The bill, as introduced, only affected independent candidates, but just before it passed the House on April 6, it was amended to also move the deadline for newly-qualifying parties.
Both halves of the bill are unconstitutional. Three times, federal courts in Arkansas have struck down similar laws relating to newly-qualifying parties, and twice federal courts in Arkansas have struck down similar laws for independent candidate petition deadlines. The March petition deadline for newly-qualifying parties was declared unconstitutional the first time in 1977, in American Party of Arkansas v Jernigan, 424 F.Supp.943. The legislature then moved the deadline to May. But in 1987, having forgotten about the 1977 decision, the legislature moved the deadline to January. That was held unconstitutional in Citizens to Establish a Reform Party v Priest, 970 F.Supp.690 (1996). The legislature then lowered the number of signatures for a new party but did not amend the deadline. In 2006, the January deadline was again struck down in Green Party of Arkansas v Daniels, 445 F.Supp.2d 1056.

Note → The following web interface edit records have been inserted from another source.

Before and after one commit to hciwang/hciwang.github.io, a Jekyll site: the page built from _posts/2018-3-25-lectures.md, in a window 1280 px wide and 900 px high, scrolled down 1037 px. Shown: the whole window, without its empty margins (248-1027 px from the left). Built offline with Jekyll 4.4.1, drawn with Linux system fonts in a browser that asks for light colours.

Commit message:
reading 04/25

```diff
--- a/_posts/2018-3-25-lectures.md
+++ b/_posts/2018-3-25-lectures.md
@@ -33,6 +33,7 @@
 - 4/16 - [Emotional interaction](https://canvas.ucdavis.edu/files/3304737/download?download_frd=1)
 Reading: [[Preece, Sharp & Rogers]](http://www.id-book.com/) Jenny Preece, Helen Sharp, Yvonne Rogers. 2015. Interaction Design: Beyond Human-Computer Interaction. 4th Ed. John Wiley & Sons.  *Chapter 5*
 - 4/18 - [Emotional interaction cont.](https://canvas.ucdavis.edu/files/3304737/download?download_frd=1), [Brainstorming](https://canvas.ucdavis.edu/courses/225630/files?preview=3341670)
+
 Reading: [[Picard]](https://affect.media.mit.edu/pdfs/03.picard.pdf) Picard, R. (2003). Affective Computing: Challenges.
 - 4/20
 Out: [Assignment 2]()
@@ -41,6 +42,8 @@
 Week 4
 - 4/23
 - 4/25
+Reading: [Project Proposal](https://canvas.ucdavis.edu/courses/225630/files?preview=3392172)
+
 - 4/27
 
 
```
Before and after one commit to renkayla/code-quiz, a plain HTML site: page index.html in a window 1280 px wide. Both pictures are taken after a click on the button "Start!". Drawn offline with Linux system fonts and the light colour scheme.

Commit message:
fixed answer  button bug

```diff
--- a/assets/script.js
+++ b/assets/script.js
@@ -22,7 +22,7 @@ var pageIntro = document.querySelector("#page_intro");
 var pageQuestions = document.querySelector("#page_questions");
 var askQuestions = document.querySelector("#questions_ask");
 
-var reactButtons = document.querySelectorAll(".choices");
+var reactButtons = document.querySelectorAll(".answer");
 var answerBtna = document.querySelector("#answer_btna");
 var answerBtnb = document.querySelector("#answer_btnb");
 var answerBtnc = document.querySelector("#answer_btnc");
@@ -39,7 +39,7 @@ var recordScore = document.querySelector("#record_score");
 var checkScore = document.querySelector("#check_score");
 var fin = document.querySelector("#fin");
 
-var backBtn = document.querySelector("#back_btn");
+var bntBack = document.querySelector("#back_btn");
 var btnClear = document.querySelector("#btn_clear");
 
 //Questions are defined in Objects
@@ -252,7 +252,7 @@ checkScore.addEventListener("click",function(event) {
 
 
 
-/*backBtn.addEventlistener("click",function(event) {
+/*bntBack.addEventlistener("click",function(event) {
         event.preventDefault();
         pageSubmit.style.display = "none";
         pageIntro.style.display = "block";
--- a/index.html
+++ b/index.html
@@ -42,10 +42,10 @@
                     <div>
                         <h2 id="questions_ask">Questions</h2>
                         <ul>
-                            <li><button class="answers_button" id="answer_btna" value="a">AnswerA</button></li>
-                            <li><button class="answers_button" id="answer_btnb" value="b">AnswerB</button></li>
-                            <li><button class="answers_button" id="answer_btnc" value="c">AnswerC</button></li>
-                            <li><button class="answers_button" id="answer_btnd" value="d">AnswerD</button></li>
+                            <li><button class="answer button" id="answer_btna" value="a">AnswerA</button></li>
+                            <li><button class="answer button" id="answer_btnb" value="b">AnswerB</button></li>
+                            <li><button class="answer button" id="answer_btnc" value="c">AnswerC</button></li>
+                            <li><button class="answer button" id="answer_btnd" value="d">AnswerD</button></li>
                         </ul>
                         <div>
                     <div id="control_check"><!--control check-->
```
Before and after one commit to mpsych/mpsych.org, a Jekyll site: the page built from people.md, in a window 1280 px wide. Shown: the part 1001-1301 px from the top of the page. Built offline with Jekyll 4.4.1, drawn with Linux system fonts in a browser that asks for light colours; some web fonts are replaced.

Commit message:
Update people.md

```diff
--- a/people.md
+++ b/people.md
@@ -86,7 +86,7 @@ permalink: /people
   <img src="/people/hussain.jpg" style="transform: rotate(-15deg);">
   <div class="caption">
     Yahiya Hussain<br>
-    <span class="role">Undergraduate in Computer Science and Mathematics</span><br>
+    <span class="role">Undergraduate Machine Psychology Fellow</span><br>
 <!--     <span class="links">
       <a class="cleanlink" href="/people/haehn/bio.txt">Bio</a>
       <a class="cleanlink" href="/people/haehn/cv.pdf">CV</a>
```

The non-presidential independent candidate April petition deadline was struck down in 1977 in Lendall v Jernigan, an unreported 3-judge U.S. District Court decision. The U.S. Supreme Court summarily affirmed it, also in 1977, 433 U.S. 901. The legislature moved the deadline to May, but then in 1987 forgot about that decision also, and moved the deadline to January. That deadline was struck down in Lendall v McCuen, an unreported U.S. District Court decision, eastern district, LR-C-88-311.